Provided information:
————
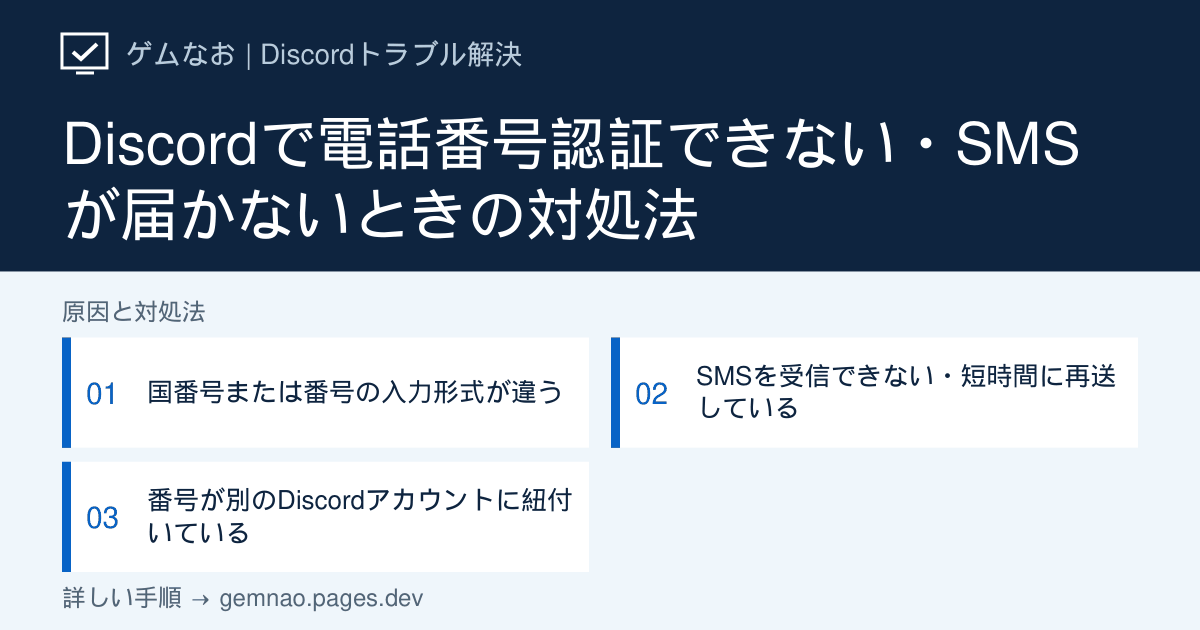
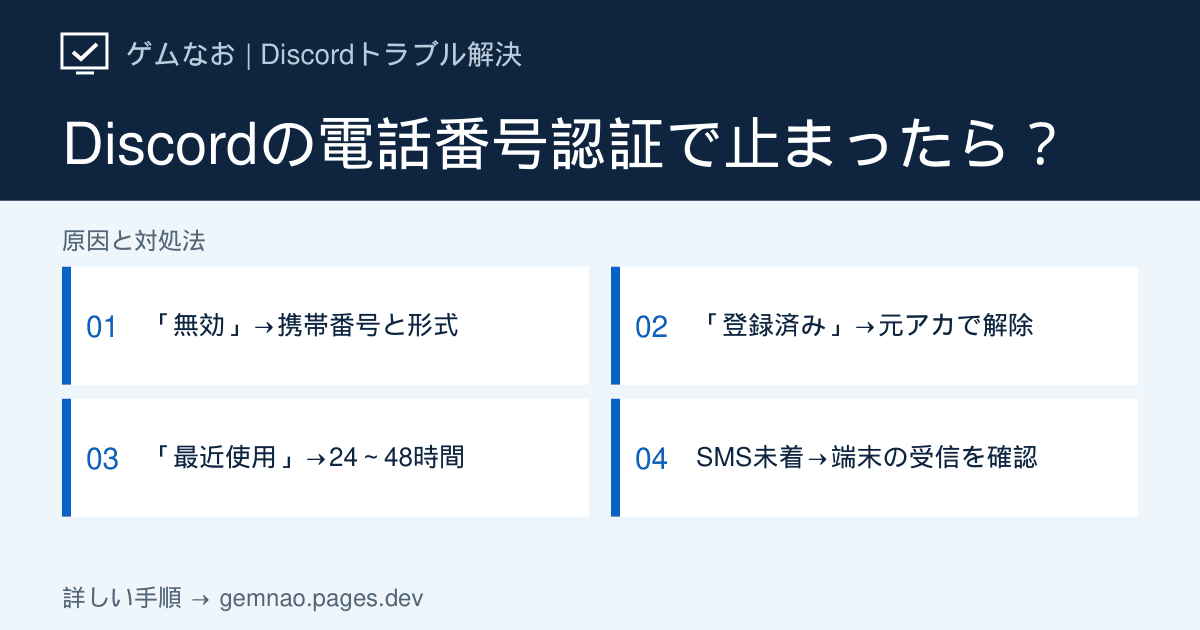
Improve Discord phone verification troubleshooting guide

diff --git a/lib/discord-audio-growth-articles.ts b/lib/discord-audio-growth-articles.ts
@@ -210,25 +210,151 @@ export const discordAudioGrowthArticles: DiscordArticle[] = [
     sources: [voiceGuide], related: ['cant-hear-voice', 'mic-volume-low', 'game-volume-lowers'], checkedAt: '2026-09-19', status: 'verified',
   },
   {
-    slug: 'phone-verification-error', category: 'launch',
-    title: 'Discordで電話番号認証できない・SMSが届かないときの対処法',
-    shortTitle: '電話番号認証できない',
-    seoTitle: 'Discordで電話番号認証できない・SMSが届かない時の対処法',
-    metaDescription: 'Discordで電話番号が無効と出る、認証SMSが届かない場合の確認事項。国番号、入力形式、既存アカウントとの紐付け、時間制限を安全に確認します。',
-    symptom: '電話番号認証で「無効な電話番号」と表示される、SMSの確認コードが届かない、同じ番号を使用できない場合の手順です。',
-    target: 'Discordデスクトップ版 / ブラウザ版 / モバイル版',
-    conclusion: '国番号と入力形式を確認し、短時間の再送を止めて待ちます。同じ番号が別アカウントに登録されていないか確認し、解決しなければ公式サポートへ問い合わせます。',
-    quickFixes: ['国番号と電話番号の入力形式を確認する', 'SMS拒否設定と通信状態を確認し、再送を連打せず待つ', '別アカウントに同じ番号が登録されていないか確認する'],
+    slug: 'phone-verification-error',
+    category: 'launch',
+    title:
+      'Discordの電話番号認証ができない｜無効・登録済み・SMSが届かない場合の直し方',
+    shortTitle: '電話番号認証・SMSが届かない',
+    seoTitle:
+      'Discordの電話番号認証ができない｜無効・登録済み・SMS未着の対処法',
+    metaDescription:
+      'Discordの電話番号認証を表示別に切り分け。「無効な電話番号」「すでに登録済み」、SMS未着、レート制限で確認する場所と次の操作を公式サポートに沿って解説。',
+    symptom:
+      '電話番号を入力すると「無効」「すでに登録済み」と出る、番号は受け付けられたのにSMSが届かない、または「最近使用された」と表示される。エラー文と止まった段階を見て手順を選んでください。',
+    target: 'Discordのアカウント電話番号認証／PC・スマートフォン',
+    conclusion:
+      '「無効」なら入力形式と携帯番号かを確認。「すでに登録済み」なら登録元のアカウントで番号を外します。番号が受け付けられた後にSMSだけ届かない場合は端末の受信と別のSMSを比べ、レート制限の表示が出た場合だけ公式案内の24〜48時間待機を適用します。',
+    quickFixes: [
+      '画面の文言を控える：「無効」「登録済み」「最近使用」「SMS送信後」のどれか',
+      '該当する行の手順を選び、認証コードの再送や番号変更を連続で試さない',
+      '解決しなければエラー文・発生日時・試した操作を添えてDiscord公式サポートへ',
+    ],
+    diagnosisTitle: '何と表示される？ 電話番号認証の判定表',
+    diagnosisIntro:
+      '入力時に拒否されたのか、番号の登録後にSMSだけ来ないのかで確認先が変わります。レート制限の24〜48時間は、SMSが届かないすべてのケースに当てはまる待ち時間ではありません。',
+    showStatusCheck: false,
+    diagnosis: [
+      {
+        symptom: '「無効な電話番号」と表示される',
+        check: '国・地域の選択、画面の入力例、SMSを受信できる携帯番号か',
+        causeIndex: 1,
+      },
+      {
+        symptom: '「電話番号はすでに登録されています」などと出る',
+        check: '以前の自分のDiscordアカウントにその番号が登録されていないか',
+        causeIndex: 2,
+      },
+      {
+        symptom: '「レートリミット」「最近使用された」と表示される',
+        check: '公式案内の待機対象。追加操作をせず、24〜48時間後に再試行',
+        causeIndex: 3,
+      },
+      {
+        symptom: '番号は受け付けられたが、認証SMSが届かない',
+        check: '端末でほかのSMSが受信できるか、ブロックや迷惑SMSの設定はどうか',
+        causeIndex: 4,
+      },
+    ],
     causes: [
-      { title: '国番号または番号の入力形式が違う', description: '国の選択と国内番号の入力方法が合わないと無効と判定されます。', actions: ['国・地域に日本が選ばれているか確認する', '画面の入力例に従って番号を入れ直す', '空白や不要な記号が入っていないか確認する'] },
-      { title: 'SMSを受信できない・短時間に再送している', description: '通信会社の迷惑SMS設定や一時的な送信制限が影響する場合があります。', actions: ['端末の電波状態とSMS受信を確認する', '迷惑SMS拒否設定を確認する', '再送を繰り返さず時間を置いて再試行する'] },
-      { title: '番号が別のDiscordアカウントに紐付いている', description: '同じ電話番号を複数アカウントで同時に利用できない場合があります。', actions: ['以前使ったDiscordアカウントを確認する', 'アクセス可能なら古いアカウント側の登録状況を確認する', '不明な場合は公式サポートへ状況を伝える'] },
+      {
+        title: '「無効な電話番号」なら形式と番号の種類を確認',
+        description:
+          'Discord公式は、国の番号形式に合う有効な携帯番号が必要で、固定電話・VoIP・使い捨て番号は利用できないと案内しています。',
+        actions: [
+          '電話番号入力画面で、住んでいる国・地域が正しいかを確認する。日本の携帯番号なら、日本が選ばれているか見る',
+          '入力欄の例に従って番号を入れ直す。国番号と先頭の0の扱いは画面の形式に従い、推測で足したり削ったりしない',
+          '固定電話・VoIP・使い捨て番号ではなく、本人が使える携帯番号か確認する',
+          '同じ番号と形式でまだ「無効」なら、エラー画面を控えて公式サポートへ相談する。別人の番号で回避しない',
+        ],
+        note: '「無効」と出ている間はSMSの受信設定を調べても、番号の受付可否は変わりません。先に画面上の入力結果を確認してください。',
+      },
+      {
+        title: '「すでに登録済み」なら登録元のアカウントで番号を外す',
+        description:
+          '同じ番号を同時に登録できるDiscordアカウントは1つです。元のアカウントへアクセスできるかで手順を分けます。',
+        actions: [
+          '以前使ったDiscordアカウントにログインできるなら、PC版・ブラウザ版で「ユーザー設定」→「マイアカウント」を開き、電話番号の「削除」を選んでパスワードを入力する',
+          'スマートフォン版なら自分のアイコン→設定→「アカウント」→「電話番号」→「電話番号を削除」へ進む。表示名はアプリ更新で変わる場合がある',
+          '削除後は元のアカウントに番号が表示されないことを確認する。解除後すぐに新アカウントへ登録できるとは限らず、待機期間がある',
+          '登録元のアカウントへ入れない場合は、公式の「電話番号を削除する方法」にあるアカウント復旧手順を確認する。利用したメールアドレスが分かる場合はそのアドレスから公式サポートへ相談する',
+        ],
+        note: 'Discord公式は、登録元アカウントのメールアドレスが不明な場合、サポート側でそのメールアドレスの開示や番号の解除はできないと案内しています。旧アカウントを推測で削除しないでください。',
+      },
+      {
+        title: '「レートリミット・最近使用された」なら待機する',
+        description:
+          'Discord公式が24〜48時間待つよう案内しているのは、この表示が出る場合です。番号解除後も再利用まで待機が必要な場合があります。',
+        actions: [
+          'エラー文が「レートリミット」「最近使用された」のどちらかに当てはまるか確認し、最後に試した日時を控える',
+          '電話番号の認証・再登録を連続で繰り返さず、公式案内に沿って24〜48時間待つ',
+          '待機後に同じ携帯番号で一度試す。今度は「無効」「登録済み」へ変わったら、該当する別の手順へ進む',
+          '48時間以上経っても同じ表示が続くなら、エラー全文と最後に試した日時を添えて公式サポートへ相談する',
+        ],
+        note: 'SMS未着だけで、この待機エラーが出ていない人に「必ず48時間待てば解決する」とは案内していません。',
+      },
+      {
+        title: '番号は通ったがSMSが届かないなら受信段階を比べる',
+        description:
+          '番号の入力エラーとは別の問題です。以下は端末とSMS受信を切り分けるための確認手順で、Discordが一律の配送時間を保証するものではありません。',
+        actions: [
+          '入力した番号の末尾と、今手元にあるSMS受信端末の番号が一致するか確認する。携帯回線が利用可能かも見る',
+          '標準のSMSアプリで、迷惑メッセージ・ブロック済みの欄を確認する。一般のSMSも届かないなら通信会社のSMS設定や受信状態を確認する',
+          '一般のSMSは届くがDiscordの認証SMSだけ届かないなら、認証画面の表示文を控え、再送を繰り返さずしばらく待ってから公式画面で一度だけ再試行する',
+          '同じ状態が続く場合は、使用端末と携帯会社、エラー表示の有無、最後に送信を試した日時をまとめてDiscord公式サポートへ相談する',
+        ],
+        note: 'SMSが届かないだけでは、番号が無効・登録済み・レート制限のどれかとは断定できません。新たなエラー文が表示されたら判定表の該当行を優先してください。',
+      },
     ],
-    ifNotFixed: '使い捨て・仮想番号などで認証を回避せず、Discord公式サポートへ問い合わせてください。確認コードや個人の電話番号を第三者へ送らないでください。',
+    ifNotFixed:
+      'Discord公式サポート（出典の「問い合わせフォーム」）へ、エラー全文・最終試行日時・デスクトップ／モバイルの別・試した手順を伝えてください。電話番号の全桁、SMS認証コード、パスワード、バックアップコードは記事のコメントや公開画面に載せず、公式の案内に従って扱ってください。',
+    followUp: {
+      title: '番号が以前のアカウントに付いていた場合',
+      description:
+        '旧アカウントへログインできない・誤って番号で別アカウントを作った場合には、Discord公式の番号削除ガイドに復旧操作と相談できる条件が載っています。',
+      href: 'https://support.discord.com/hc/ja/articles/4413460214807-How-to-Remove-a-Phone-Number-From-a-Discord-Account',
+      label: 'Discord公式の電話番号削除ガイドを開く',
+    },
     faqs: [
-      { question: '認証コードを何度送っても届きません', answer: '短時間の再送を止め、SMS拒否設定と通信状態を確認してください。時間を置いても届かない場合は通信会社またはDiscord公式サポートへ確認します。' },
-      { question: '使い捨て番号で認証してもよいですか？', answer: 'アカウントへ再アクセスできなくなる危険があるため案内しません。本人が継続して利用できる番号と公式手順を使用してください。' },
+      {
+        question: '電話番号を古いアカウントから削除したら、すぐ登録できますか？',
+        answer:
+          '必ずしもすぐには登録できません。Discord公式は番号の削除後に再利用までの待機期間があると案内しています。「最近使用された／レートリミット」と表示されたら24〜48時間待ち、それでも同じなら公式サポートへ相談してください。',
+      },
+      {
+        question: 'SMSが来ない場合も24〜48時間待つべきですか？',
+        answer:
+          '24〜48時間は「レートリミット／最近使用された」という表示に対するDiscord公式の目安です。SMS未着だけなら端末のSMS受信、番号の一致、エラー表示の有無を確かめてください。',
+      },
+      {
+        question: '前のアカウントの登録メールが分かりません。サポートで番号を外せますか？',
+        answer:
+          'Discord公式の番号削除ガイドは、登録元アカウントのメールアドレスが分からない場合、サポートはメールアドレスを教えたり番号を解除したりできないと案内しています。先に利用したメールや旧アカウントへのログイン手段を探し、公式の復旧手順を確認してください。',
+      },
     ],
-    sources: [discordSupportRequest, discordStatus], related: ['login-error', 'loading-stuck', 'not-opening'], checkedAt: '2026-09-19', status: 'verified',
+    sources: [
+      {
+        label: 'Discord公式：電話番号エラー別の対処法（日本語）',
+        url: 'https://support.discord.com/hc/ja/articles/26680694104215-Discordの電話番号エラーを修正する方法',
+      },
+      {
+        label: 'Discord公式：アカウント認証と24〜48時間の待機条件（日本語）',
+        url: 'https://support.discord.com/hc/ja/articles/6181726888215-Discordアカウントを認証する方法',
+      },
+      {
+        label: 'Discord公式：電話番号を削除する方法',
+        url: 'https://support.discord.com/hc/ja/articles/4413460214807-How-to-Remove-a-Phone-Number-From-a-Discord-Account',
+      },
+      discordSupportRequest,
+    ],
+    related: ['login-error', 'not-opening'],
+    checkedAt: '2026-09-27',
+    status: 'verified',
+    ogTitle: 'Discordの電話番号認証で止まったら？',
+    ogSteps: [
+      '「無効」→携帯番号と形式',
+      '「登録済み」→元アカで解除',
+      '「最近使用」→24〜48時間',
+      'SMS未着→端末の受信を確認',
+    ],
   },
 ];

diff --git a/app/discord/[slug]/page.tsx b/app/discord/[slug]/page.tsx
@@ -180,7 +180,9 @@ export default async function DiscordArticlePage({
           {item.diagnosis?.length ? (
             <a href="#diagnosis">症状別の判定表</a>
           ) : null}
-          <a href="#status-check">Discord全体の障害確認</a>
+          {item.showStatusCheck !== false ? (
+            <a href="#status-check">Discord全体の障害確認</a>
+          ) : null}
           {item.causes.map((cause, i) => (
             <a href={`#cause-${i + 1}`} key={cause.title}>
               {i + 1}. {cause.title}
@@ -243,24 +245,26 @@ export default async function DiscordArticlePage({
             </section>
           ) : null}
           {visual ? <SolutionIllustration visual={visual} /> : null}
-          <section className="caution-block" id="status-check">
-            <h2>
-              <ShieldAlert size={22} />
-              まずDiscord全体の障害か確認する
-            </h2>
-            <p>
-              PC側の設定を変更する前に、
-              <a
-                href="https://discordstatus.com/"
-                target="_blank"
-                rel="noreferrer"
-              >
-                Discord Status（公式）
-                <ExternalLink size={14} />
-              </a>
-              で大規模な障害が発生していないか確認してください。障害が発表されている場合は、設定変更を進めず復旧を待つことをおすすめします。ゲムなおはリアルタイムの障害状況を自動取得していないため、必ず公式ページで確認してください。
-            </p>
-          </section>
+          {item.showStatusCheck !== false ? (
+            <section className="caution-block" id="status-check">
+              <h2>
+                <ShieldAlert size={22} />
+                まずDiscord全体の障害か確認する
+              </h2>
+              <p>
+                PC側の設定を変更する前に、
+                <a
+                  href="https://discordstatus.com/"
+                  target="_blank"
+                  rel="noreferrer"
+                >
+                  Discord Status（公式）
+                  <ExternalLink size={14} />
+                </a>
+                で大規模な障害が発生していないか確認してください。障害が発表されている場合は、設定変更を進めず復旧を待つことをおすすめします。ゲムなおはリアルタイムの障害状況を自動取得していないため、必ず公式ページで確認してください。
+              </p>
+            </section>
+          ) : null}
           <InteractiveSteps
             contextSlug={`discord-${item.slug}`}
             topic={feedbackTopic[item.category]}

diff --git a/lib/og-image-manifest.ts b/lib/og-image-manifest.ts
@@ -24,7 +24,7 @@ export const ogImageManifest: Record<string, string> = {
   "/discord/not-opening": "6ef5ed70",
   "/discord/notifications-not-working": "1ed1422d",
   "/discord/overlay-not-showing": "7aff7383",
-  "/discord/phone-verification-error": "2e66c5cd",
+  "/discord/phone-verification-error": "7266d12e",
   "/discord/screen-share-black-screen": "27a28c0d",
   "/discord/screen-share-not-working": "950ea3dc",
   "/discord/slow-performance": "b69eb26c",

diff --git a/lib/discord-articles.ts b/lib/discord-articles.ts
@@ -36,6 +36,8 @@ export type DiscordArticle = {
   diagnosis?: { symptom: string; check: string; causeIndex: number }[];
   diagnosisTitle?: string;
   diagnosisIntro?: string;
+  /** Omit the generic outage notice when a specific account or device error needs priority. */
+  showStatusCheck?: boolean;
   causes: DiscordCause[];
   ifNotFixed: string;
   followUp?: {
————
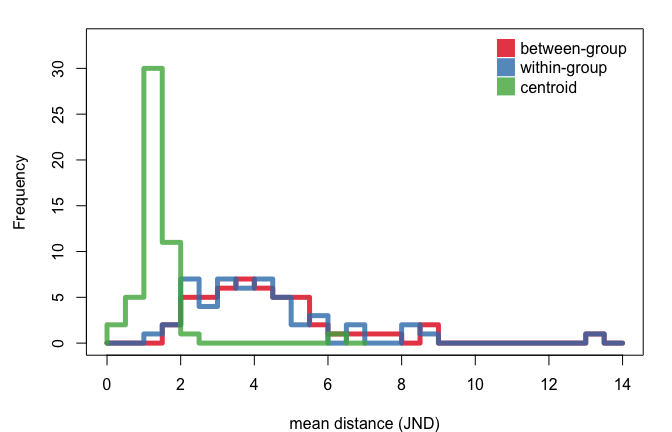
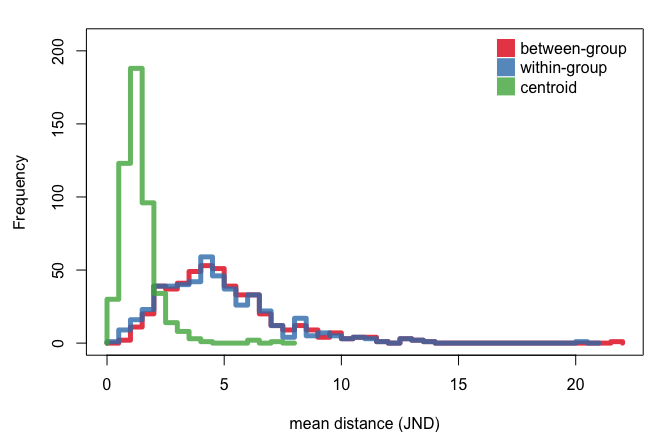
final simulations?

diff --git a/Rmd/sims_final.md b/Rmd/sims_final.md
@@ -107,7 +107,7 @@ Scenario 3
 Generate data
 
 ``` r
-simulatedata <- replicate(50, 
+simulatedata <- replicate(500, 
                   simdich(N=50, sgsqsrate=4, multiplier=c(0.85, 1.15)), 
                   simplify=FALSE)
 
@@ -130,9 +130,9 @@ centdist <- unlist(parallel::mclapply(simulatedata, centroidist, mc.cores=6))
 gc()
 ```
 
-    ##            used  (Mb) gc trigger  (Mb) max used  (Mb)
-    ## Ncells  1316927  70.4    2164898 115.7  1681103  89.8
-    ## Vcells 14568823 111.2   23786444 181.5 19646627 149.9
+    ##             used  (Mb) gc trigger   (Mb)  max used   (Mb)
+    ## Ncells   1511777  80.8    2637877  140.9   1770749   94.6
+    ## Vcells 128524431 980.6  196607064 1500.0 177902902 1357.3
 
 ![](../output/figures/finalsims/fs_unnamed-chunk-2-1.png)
————
What is being asked: Using the listing above, state the count of lines that include "string" and nothing else.

Expected answer: 5